Wisdom and a Sense of Humor
I love this poem “If a Prayer Would Do It” by Stephen Levine:
If prayer would do it
If reading esteemed thinkers would do it
I’d be halfway through the Patriarchs.
If discourse would do it
I’d be sitting with His Holiness
every moment he was free.
If contemplation would do it
I’d have translated the Periodic Table
to hermit poems, converting
matter to spirit.
If even fighting would do it
I’d already be a blackbelt.
If anything other than love could do it
I’ve done it already
and left the hardest for last.
And I love this picture of the Dalai Lama, which somehow captures both his wisdom and his sense of humor.
In his wisdom, the Dalai Lama knows the truth of the poem, and he lives what he knows: The hardest thing — and the most important thing — is love.
As for his sense of humor, here’s my favorite Dalai Lama story: A few years ago, I heard him speak to a big crowd at the University of Colorado at Boulder. In the Q & A session, the first question came from a very eager young man seated front and center.
He clearly wanted to take full advantage of this rare chance to address His Holiness, so he went on and on and on, giving a speech as much as asking a question. Finally, his question came clear: He and his wife had three children. Would the Dalai Lama please tell him exactly what they should do to raise their children in Buddhism’s Five Precepts?
People who ask long, rambling “questions” don’t really stop. They sort of subside, as the surf does now and then. This young man finally subsided, saying, “So, how should we raise our children?”
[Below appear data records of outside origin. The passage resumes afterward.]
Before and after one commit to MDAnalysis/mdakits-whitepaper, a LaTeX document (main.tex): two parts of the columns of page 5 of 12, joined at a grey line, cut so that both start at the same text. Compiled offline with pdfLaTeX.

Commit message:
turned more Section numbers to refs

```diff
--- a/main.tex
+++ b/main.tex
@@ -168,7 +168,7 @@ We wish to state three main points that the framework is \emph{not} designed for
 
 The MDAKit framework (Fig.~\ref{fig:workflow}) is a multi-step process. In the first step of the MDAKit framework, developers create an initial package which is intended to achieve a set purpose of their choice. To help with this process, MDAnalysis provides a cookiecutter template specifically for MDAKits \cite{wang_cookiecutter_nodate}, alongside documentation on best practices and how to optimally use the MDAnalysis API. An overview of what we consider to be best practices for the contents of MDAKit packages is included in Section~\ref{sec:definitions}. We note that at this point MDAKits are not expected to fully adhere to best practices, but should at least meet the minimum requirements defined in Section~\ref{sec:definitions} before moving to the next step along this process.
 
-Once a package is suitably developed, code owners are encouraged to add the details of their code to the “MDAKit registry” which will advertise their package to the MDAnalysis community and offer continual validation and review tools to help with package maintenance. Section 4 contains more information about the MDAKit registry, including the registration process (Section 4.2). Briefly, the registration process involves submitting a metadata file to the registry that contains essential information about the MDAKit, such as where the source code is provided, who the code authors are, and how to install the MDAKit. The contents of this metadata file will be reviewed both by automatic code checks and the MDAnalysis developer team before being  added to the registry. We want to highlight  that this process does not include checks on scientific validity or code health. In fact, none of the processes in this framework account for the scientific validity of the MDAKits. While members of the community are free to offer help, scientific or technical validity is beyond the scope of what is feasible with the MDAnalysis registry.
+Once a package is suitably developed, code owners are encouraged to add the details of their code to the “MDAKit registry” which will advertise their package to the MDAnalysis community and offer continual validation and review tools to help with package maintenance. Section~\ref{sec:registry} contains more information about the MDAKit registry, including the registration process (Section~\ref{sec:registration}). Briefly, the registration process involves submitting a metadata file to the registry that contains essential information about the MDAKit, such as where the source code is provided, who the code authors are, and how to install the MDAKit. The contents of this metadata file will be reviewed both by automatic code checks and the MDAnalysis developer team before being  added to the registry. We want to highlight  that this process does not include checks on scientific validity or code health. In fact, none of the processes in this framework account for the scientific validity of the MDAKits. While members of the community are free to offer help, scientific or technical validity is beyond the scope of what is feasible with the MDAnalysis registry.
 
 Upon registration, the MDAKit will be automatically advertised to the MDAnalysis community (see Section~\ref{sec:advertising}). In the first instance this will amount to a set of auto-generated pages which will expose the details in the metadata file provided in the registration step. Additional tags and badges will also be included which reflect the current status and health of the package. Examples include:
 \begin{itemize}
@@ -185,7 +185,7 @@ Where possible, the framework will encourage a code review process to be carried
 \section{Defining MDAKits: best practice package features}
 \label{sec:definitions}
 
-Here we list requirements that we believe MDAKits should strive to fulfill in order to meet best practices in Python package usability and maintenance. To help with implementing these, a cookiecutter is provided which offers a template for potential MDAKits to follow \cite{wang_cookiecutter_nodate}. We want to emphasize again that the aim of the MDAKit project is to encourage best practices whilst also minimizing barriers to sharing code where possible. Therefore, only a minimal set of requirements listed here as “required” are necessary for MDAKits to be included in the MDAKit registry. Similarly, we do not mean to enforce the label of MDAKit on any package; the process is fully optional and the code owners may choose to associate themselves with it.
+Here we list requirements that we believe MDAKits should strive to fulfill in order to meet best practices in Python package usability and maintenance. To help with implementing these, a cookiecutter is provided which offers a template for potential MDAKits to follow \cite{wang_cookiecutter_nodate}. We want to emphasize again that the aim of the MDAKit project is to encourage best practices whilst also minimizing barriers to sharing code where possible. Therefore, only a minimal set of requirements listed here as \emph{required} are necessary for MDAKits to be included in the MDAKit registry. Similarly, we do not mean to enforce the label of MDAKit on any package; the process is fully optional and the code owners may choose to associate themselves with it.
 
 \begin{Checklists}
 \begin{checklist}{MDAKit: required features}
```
After a moment, the Dalai Lama spoke: “Tee-hee-hee!”, he giggled. “How should I know? I MONK!” End of answer!
The man has a great sense of humor, and a fabulous giggle to boot. I could never trust the wisdom of anyone who’s devoid of that quality!